The most impressive thing about Thursday night's Good Ideas for Cities event at the Contemporary Art Museum was how many people came to hear some good ideas for how to make St. Louis better.
They filled all the chairs. They lined a mezzanine railing. They sat on the floor. The peered in from the galleries. They hung out in the lobby. In all, organizers said, 846 people showed up (though, given the turnout, it's hard to figure how they came to such a precise number). From hip artists to young professionals to Mayor Francis Slay in a pinstripe suit.
What this throng heard was two hours of ideas of how to wrestle with some of St. Louis' most intractable issues, in a practical, affordable manner. The event was put on by Good, an L.A.-based magazine and website "for people who give a damn." A few years ago, they held an event in L.A. pitting "The city's best designers vs. The city's biggest problems," and they've been barnstorming the country since, holding similar events in smaller cities.
Last night, Good came to St. Louis.
The event enlisted seven teams of young "creatives" -- designers, architects, planners, activists -- and asked various heavy-hitters about town to issue them each a challenge that the city faces. The teams then come up with an idea to address the challenge, something realistic and achievable. A way to get things moving, not a cure-all.
Here's how it went.
The challenge: How do we boost ridership on MetroLink and use it to spur neighborhood development?
The idea: Turn over half a MetroLink car to each of St. Louis City's 79 neighborhoods for a week or two, and turn the cars into rolling advertisements for the neighborhood, with art and history and retail and food that reflects the neighborhood's identity.
The challenge: How do we turn borders that divide disparate neighborhoods into bridges that unite them?
The idea: Kiosks on key streets, like Delmar Blvd., that house neighborhood information, history and art, and serve as gathering places for events where people from different walks of life can easily interact.
The challenge: How do we energize young adults about St. Louis, and get them to stay here and engage in the city?
The idea: By literally energizing them, installing beacons of light that glow brighter when more people are nearby. And link these beacons to a website that would reflect, in real-time, the levels of activity at different spots around the city.
The challenge: How do we increase the supply of locally-grown healthy food in our neighborhoods?
The idea: Use all that vacant land. There are 7,000 empty parcels of land in St. Louis. Turn some into community gardens, pay neighborhood residents (with food) to work the gardens, and sell it in neighborhood corner stores.
The challenge: How do we motivate more high school students to stay in school and graduate?
The idea: Have each high school adopt a nearby vacant building and enlist students in rehabbing it, as vocational training.
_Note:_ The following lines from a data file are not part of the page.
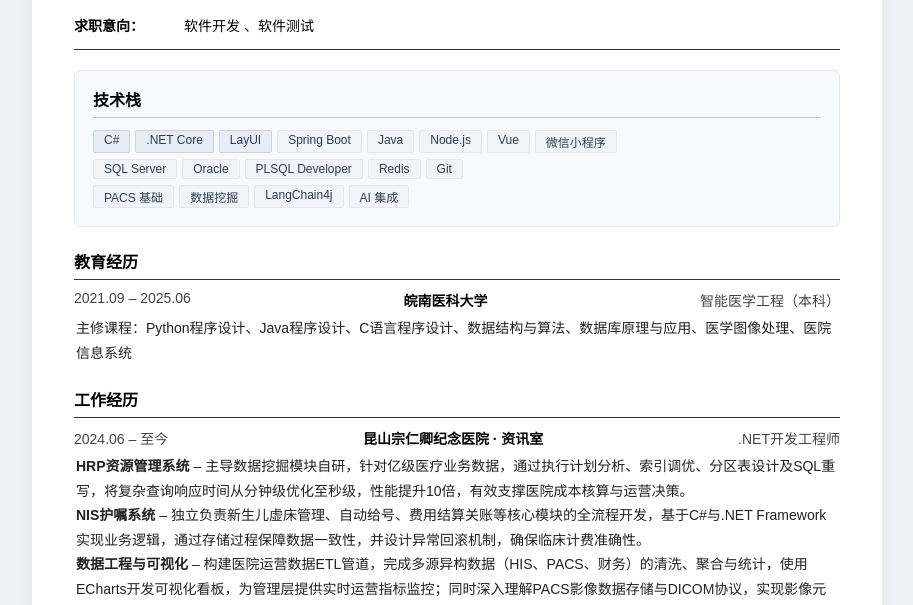
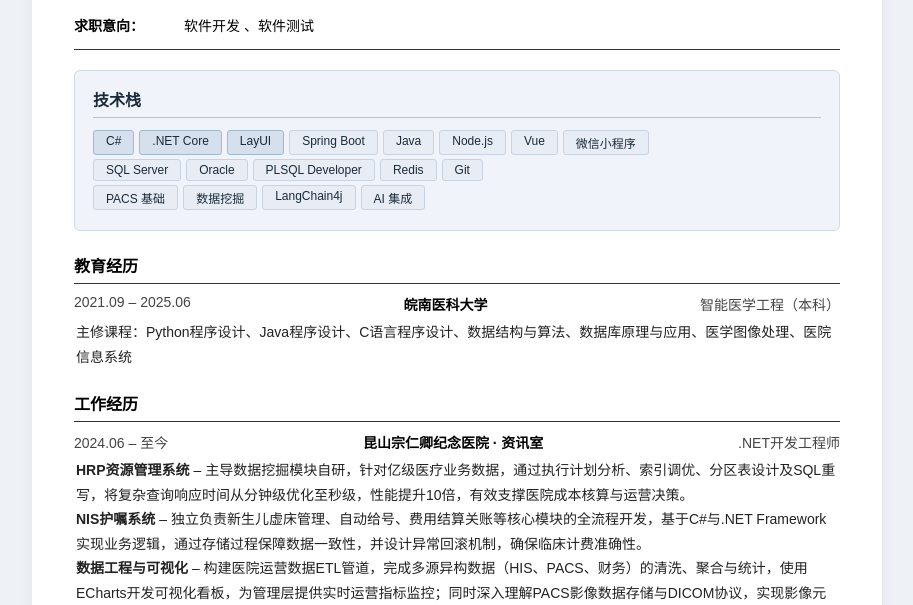
Before and after one commit to yangyating121/YangYaTingResume, a plain HTML site: page index.html in a window 1280 px wide. Shown: the part 192-797 px from the top of the page, without its empty margins (183-1096 px from the left). Drawn offline with Linux system fonts and the light colour scheme; a script that the page names is missing.

Commit message:
修改简历内容
修改简历内容

```diff
--- a/index.html
+++ b/index.html
@@ -105,20 +105,43 @@
             margin-bottom: 10px;
         }
 
-        /* 技术栈独立样式，更突出 */
-        .tech-stack-section {
+        /* ===== 技术栈 - 确保可见 ===== */
+        .tech-stack-wrapper {
             margin: 18px 0 22px 0;
             padding: 16px 18px;
-            background: #f7f9fc;
+            background: #f0f4fa;
             border-radius: 6px;
-            border: 1px solid #e3e8ef;
+            border: 1px solid #d0d9e6;
+            display: block !important;
+            visibility: visible !important;
+            opacity: 1 !important;
         }
-        .tech-stack-section .section-title {
-            border-bottom-color: #b8c8dd;
+        .tech-stack-wrapper .section-title {
+            border-bottom-color: #b0c4dd;
             margin-bottom: 12px;
+            color: #1a2a3a;
         }
-        .tech-stack-section .skill-tags {
-            margin-bottom: 2px;
+        .tech-stack-wrapper .skill-tags {
+            display: flex !important;
+            flex-wrap: wrap !important;
+            gap: 5px !important;
+            margin-bottom: 4px !important;
+            visibility: visible !important;
+            opacity: 1 !important;
+        }
+        .tech-stack-wrapper .skill-tag {
+            background: #e8edf5;
+            padding: 3px 12px;
+            border-radius: 3px;
+            font-size: 12px;
+            color: #1a2a3a;
+            border: 1px solid #c8d2e0;
+            display: inline-block !important;
+        }
+        .tech-stack-wrapper .skill-tag.highlight {
+            background: #d5e0ec;
+            border-color: #a0b8d0;
+            font-weight: 500;
         }
 
         .exp-head {
@@ -241,7 +264,7 @@
             margin-top: 2px;
         }
 
-        /* 打印样式：保留二维码，保留背景色 */
+        /* 打印样式 */
         @media print {
             body {
                 background: #fff;
@@ -267,8 +290,14 @@
                 -webkit-print-color-adjust: exact !important;
                 print-color-adjust: exact !important;
             }
-            .tech-stack-section {
-                background: #f7f9fc !important;
+            .tech-stack-wrapper {
+                background: #f0f4fa !important;
+                -webkit-print-color-adjust: exact !important;
+                print-color-adjust: exact !important;
+                border: 1px solid #b0c4dd !important;
+            }
+            .tech-stack-wrapper .skill-tag {
+                background: #e8edf5 !important;
                 -webkit-print-color-adjust: exact !important;
                 print-color-adjust: exact !important;
             }
@@ -304,7 +333,7 @@
                 width: 70px !important;
                 height: 70px !important;
             }
-            .tech-stack-section {
+            .tech-stack-wrapper {
                 padding: 12px 14px;
             }
         }
@@ -334,10 +363,10 @@
             </div>
         </div>
 
-        <!-- ========= 技术栈（独立模块，带背景色突出显示） ========= -->
-        <div class="tech-stack-section">
+        <!-- ===== 技术栈 - 独立模块，强制可见 ===== -->
+        <div class="tech-stack-wrapper">
             <div class="section-title">技术栈</div>
-            <div class="skill-tags" style="margin-bottom:6px;">
+            <div class="skill-tags">
                 <span class="skill-tag highlight">C#</span>
                 <span class="skill-tag highlight">.NET Core</span>
                 <span class="skill-tag highlight">LayUI</span>
@@ -347,7 +376,7 @@
                 <span class="skill-tag">Vue</span>
                 <span class="skill-tag">微信小程序</span>
             </div>
-            <div class="skill-tags" style="margin-bottom:6px;">
+            <div class="skill-tags">
                 <span class="skill-tag">SQL Server</span>
                 <span class="skill-tag">Oracle</span>
                 <span class="skill-tag">PLSQL Developer</span>
@@ -375,11 +404,10 @@
             </div>
         </div>
 
-        <!-- ========= 工作经历（专业详细） ========= -->
+        <!-- ========= 工作经历 ========= -->
         <div class="resume-section">
             <div class="section-title">工作经历</div>
 
-            <!-- 1. 昆山宗仁卿纪念医院 -->
             <div class="exp-head">
                 <span class="exp-time">2024.06 – 至今</span>
                 <span class="exp-unit">昆山宗仁卿纪念医院 · 资讯室</span>
@@ -410,7 +438,6 @@
                 <span class="project-chip">PLSQL</span>
             </div>
 
-            <!-- 2. AI大模型系统框架 -->
             <div class="exp-head" style="margin-top:18px;">
                 <span class="exp-time">2025.01 – 至今</span>
                 <span class="exp-unit">AI大模型 · 系统框架 (内部孵化项目)</span>
@@ -485,7 +512,7 @@
             </div>
         </div>
 
-        <!-- ========= 其他（荣誉 + 兴趣） ========= -->
+        <!-- ========= 其他 ========= -->
         <div class="resume-section">
             <div class="section-title">其他</div>
             <div class="other-block">
@@ -524,10 +551,8 @@
                 console.warn('本地预览，二维码使用占位链接。部署后自动生效。');
             }
 
-            // 清空容器，避免重复渲染
             qrContainer.innerHTML = '';
 
-            // 生成二维码
             var qr = new QRCode(qrContainer, {
                 text: url,
                 width: 80,
@@ -537,7 +562,6 @@
                 correctLevel: QRCode.CorrectLevel.H
             });
 
-            // 确保二维码完整显示：将 canvas 转为 img，并保留清晰度
             setTimeout(function() {
                 var canvas = qrContainer.querySelector('canvas');
                 if (canvas) {
```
When the building's done, it can become an experiential community classroom.
The challenge: How do we unite the region's many fragmented local governments?
The idea: A campaign - called "Better Together" - that would enlist community support for regional cooperation and gather pledges from residents and officials to collaborate more effectively. If that fails, declare war on Chicago.
The challenge: How do we preserve our park systems amid sharp budget cuts?
The idea: Regionalize them, rather than having a half-dozen different park systems around the area. Connect them better, installing modest improvements to give a stronger sense of place. And communicate their importance and role in the community.
So those were the ideas. Some were clever. Some a bit off the wall. Some have been tried before, in various ways. Some are completely original. Now the groups will spend six months working on implementation strategies, before another event at St. Louis Design Week in September to discuss next steps and, who knows, maybe even funding.
Obviously, a night throwing ideas against an art museum wall won't solve the deep problems that face St. Louis. And these ideas may not be for (or from) everyone. It's worth noting, in a city that's half African-American, that the crowd and creative teams were overwhelmingly white. Several plans leaned heavily on technology that many city residents still lack. And there was little talk of funding or bureaucracy or legal hurdles that often stand between a good idea and reality.
But the point of Thursday night's event was not to dwell on the negative. It was to get people talking about how to make St. Louis a better place, in the hopes that action will follow. If nothing else, it was clear that a lot of people -- at least 846, apparently -- want to have that conversation.